The courts in South Africa are becoming tough on people accused of committing racist acts in the country which emerged from decades of racial segregation known as apartheid in 1994.
On Wednesday a magistrate’s court in Johannesburg sentenced a former estate agent to three years imprisonment, with one year suspended, for racially abusing black police officers.
In a video circulated on social media in 2016, Vicky Momberg, 49, was caught racially insulting black police officers who had come to her rescue after criminals smashed her car window.
Instead of cooperating with the officers she insulted them with derogatory words. Momberg is seen in the video complaining about black people.
Magistrate Pravina Rugoonandan said the Momberg had been found guilty of four counts of crimen injuria, which refers to injuring ones dignity through racial insults.
Rugoonandan said the sentence should serve as a warning to others.
However, Andre Duvenhage, a political science Professor at South Africa’s North-West University, said he feels there is inconsistency in the courts when it comes to convicting black racists.
“We have people like Julius Malema (Economic Freedom Fighters party) leader who calls for killing of white farmers but he is not sentenced for that,” he told Anadolu Agency via telephone.
He claimed the courts were tough on whites who transgress on racism but black racists were treated leniently. “There should be consistency on how court handles this issue,” Duvenhage added.
Racist actions and utterances are becoming common in South Africa two decades after the end of white minority rule.
Last year, a court sentenced two white farmers to 11 and 14 years in jail respectively, for attempting to force a black man into a coffin.
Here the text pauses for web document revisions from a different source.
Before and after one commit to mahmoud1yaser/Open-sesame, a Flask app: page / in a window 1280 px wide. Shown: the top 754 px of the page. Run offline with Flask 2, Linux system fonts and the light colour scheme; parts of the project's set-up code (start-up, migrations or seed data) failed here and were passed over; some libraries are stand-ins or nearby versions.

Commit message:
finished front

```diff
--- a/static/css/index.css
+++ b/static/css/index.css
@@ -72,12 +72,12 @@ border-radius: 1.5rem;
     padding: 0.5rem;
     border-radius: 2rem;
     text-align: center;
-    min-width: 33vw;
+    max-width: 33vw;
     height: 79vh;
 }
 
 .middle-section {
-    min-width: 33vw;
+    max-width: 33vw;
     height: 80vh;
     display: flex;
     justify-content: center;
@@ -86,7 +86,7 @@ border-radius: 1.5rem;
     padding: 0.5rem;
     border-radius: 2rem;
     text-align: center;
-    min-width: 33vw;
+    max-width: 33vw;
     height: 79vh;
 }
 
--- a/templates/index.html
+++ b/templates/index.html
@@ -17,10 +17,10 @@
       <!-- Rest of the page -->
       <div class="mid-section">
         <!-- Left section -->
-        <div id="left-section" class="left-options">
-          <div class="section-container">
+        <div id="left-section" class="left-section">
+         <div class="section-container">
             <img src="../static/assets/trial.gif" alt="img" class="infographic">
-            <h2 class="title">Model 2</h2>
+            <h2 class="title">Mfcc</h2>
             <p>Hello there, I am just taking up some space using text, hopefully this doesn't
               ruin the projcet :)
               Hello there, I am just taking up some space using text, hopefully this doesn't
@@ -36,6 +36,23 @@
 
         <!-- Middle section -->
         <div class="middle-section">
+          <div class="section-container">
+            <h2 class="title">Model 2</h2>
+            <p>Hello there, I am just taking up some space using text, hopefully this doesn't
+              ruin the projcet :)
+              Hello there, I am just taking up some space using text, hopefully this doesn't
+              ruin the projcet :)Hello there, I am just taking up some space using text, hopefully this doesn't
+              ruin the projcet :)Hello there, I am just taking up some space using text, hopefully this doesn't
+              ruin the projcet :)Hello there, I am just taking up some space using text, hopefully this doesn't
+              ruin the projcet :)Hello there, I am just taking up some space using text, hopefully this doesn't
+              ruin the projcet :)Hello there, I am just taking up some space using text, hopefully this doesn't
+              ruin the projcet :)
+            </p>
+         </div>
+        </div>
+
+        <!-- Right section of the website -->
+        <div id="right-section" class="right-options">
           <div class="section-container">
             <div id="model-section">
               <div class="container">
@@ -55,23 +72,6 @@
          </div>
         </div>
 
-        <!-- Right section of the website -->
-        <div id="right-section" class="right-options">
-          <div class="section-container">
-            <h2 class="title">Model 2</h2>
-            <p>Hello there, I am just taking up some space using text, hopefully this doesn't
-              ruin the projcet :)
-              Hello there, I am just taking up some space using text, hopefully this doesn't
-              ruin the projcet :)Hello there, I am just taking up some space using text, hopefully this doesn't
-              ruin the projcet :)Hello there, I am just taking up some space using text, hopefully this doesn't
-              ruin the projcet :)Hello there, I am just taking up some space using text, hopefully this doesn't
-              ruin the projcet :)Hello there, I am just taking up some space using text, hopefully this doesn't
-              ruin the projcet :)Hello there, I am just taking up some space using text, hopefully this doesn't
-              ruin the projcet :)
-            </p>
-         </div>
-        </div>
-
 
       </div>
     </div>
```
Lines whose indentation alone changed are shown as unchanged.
Their actions were reportedly seen to have racial connotations.
Willem Oosthuizen and Theo Jackson had forced Victor Mlotshwa, 27, into a coffin and threatened to set it on fire after he trespassed on their land in the northeastern Mpumalanga province.
The duo were convicted of attempted murder, kidnapping, intimidation and assault with intent to cause grievous bodily harm.
The farmers denied the charges, saying they had only intended to frighten their victims.
The video footage of the incident posted online caused nationwide outrage bringing back bitter memories of the apartheid system, in which black South Africans were oppressed for decades because of their race.
In January 2016, Penny Sparrow, a former estate agent of the eastern KwaZulu-Natal province, compared black South Africans to monkeys in a Facebook post.
Sparrow made the remarks accusing blacks of allegedly littering a Durban beach on New Year’s Day.
Durban businessman Justin Van Vuuren also followed Sparrow’s footsteps weeks later describing blacks as animals in a Facebook post.
Their comments generated condemnations across the country. Sparrow was later fined 150,000 rand ($12,837).
A week later, a black government employee Velaphi Khumalo was suspended after posting on Facebook that black South Africans should do what “Hitler did to the Jews” and cleanse the country of white people.
Former President Jacob Zuma at the time said the racist comments made it clear that there were people who still yearned for the past regime of apartheid.
“The struggle against apartheid was a struggle against racism, which is the notion that one group of people is better than others, and is superior to others simply because of their skin color,” he said.
Reporting by Hassan Isilow; Writing by Hassan Isilow